(Dataset extract):
*** Begin section ***

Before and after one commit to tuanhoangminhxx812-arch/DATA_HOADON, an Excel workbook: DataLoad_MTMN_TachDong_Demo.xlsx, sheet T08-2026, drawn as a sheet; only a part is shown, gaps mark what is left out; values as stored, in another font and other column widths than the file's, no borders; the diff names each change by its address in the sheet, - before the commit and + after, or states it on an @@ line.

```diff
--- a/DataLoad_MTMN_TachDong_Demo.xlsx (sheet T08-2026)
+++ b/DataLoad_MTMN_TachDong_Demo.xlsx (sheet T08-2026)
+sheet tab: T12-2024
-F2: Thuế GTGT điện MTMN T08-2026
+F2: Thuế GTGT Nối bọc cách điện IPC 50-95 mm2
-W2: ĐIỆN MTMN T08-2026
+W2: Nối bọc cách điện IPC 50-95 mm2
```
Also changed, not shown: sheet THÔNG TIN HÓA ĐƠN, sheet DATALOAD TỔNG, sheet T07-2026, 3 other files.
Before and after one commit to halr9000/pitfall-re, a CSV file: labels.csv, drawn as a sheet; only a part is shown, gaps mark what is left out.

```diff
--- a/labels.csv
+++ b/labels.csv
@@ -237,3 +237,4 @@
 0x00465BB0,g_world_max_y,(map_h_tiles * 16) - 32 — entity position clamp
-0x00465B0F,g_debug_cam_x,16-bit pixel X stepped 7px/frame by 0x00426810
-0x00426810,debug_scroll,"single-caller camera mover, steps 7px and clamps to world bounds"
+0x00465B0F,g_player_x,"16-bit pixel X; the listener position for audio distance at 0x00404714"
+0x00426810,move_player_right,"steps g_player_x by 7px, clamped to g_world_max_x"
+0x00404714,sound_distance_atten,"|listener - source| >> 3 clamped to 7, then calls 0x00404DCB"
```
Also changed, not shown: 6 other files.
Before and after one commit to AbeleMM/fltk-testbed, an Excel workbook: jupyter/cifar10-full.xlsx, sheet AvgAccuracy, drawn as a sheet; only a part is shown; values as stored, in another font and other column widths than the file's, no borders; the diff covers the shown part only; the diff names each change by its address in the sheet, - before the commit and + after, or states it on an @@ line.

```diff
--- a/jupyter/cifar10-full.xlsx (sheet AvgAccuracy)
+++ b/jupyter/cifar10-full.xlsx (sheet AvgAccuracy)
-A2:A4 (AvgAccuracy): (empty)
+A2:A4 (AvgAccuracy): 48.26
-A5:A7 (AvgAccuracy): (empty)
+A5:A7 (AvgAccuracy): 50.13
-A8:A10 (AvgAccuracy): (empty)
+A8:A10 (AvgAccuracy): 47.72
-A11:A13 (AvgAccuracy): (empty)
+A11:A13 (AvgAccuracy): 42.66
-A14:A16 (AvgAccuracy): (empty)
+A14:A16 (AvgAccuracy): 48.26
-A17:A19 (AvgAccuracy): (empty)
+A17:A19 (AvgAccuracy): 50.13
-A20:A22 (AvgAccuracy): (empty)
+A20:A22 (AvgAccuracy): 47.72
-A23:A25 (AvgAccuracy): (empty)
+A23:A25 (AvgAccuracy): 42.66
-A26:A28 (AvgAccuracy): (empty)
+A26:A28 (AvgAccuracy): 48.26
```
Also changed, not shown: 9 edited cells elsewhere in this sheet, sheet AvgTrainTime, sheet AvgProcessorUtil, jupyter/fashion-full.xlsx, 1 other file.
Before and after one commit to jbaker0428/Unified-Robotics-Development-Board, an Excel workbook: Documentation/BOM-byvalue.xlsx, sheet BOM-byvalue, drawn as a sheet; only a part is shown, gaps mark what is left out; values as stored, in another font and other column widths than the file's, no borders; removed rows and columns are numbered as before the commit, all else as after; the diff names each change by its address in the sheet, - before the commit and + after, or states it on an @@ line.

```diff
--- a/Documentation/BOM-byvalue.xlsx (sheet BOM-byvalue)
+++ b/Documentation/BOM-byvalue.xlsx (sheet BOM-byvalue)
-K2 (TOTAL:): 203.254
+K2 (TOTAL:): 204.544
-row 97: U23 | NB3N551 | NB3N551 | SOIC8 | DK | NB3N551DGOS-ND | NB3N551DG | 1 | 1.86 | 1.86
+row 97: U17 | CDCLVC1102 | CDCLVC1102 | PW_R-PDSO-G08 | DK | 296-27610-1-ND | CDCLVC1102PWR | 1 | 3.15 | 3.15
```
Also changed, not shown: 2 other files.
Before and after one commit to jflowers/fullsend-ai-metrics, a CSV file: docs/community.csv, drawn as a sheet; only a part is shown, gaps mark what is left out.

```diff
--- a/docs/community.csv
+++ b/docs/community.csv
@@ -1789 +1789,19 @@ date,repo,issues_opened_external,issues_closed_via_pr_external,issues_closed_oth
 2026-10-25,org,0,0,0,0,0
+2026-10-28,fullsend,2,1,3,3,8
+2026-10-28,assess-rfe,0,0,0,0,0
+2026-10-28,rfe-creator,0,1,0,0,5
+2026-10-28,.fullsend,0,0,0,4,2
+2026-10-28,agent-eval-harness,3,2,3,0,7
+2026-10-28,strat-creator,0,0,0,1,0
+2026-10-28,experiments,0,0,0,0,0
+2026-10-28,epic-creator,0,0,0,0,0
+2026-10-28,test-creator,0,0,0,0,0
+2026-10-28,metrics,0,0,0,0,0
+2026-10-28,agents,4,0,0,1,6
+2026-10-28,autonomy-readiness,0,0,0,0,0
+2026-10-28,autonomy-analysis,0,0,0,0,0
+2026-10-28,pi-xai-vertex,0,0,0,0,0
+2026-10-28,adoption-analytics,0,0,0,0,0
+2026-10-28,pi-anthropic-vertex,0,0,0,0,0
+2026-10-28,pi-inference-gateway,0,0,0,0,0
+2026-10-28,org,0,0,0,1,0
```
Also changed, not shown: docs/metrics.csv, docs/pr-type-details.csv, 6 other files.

*** End section ***

Repeat each record verbatim.

Before and after one commit to tuanhoangminhxx812-arch/DATA_HOADON, an Excel workbook: DataLoad_MTMN_TachDong_Demo.xlsx, sheet T08-2026, drawn as a sheet; only a part is shown, gaps mark what is left out; values as stored, in another font and other column widths than the file's, no borders; the diff names each change by its address in the sheet, - before the commit and + after, or states it on an @@ line.

```diff
--- a/DataLoad_MTMN_TachDong_Demo.xlsx (sheet T08-2026)
+++ b/DataLoad_MTMN_TachDong_Demo.xlsx (sheet T08-2026)
+sheet tab: T12-2024
-F2: Thuế GTGT điện MTMN T08-2026
+F2: Thuế GTGT Nối bọc cách điện IPC 50-95 mm2
-W2: ĐIỆN MTMN T08-2026
+W2: Nối bọc cách điện IPC 50-95 mm2
```
Also changed, not shown: sheet THÔNG TIN HÓA ĐƠN, sheet DATALOAD TỔNG, sheet T07-2026, 3 other files.
Before and after one commit to halr9000/pitfall-re, a CSV file: labels.csv, drawn as a sheet; only a part is shown, gaps mark what is left out.

```diff
--- a/labels.csv
+++ b/labels.csv
@@ -237,3 +237,4 @@
 0x00465BB0,g_world_max_y,(map_h_tiles * 16) - 32 — entity position clamp
-0x00465B0F,g_debug_cam_x,16-bit pixel X stepped 7px/frame by 0x00426810
-0x00426810,debug_scroll,"single-caller camera mover, steps 7px and clamps to world bounds"
+0x00465B0F,g_player_x,"16-bit pixel X; the listener position for audio distance at 0x00404714"
+0x00426810,move_player_right,"steps g_player_x by 7px, clamped to g_world_max_x"
+0x00404714,sound_distance_atten,"|listener - source| >> 3 clamped to 7, then calls 0x00404DCB"
```
Also changed, not shown: 6 other files.
Before and after one commit to AbeleMM/fltk-testbed, an Excel workbook: jupyter/cifar10-full.xlsx, sheet AvgAccuracy, drawn as a sheet; only a part is shown; values as stored, in another font and other column widths than the file's, no borders; the diff covers the shown part only; the diff names each change by its address in the sheet, - before the commit and + after, or states it on an @@ line.

```diff
--- a/jupyter/cifar10-full.xlsx (sheet AvgAccuracy)
+++ b/jupyter/cifar10-full.xlsx (sheet AvgAccuracy)
-A2:A4 (AvgAccuracy): (empty)
+A2:A4 (AvgAccuracy): 48.26
-A5:A7 (AvgAccuracy): (empty)
+A5:A7 (AvgAccuracy): 50.13
-A8:A10 (AvgAccuracy): (empty)
+A8:A10 (AvgAccuracy): 47.72
-A11:A13 (AvgAccuracy): (empty)
+A11:A13 (AvgAccuracy): 42.66
-A14:A16 (AvgAccuracy): (empty)
+A14:A16 (AvgAccuracy): 48.26
-A17:A19 (AvgAccuracy): (empty)
+A17:A19 (AvgAccuracy): 50.13
-A20:A22 (AvgAccuracy): (empty)
+A20:A22 (AvgAccuracy): 47.72
-A23:A25 (AvgAccuracy): (empty)
+A23:A25 (AvgAccuracy): 42.66
-A26:A28 (AvgAccuracy): (empty)
+A26:A28 (AvgAccuracy): 48.26
```
Also changed, not shown: 9 edited cells elsewhere in this sheet, sheet AvgTrainTime, sheet AvgProcessorUtil, jupyter/fashion-full.xlsx, 1 other file.
Before and after one commit to jbaker0428/Unified-Robotics-Development-Board, an Excel workbook: Documentation/BOM-byvalue.xlsx, sheet BOM-byvalue, drawn as a sheet; only a part is shown, gaps mark what is left out; values as stored, in another font and other column widths than the file's, no borders; removed rows and columns are numbered as before the commit, all else as after; the diff names each change by its address in the sheet, - before the commit and + after, or states it on an @@ line.

```diff
--- a/Documentation/BOM-byvalue.xlsx (sheet BOM-byvalue)
+++ b/Documentation/BOM-byvalue.xlsx (sheet BOM-byvalue)
-K2 (TOTAL:): 203.254
+K2 (TOTAL:): 204.544
-row 97: U23 | NB3N551 | NB3N551 | SOIC8 | DK | NB3N551DGOS-ND | NB3N551DG | 1 | 1.86 | 1.86
+row 97: U17 | CDCLVC1102 | CDCLVC1102 | PW_R-PDSO-G08 | DK | 296-27610-1-ND | CDCLVC1102PWR | 1 | 3.15 | 3.15
```
Also changed, not shown: 2 other files.
Before and after one commit to jflowers/fullsend-ai-metrics, a CSV file: docs/community.csv, drawn as a sheet; only a part is shown, gaps mark what is left out.

```diff
--- a/docs/community.csv
+++ b/docs/community.csv
@@ -1789 +1789,19 @@ date,repo,issues_opened_external,issues_closed_via_pr_external,issues_closed_oth
 2026-10-25,org,0,0,0,0,0
+2026-10-28,fullsend,2,1,3,3,8
+2026-10-28,assess-rfe,0,0,0,0,0
+2026-10-28,rfe-creator,0,1,0,0,5
+2026-10-28,.fullsend,0,0,0,4,2
+2026-10-28,agent-eval-harness,3,2,3,0,7
+2026-10-28,strat-creator,0,0,0,1,0
+2026-10-28,experiments,0,0,0,0,0
+2026-10-28,epic-creator,0,0,0,0,0
+2026-10-28,test-creator,0,0,0,0,0
+2026-10-28,metrics,0,0,0,0,0
+2026-10-28,agents,4,0,0,1,6
+2026-10-28,autonomy-readiness,0,0,0,0,0
+2026-10-28,autonomy-analysis,0,0,0,0,0
+2026-10-28,pi-xai-vertex,0,0,0,0,0
+2026-10-28,adoption-analytics,0,0,0,0,0
+2026-10-28,pi-anthropic-vertex,0,0,0,0,0
+2026-10-28,pi-inference-gateway,0,0,0,0,0
+2026-10-28,org,0,0,0,1,0
```
Also changed, not shown: docs/metrics.csv, docs/pr-type-details.csv, 6 other files.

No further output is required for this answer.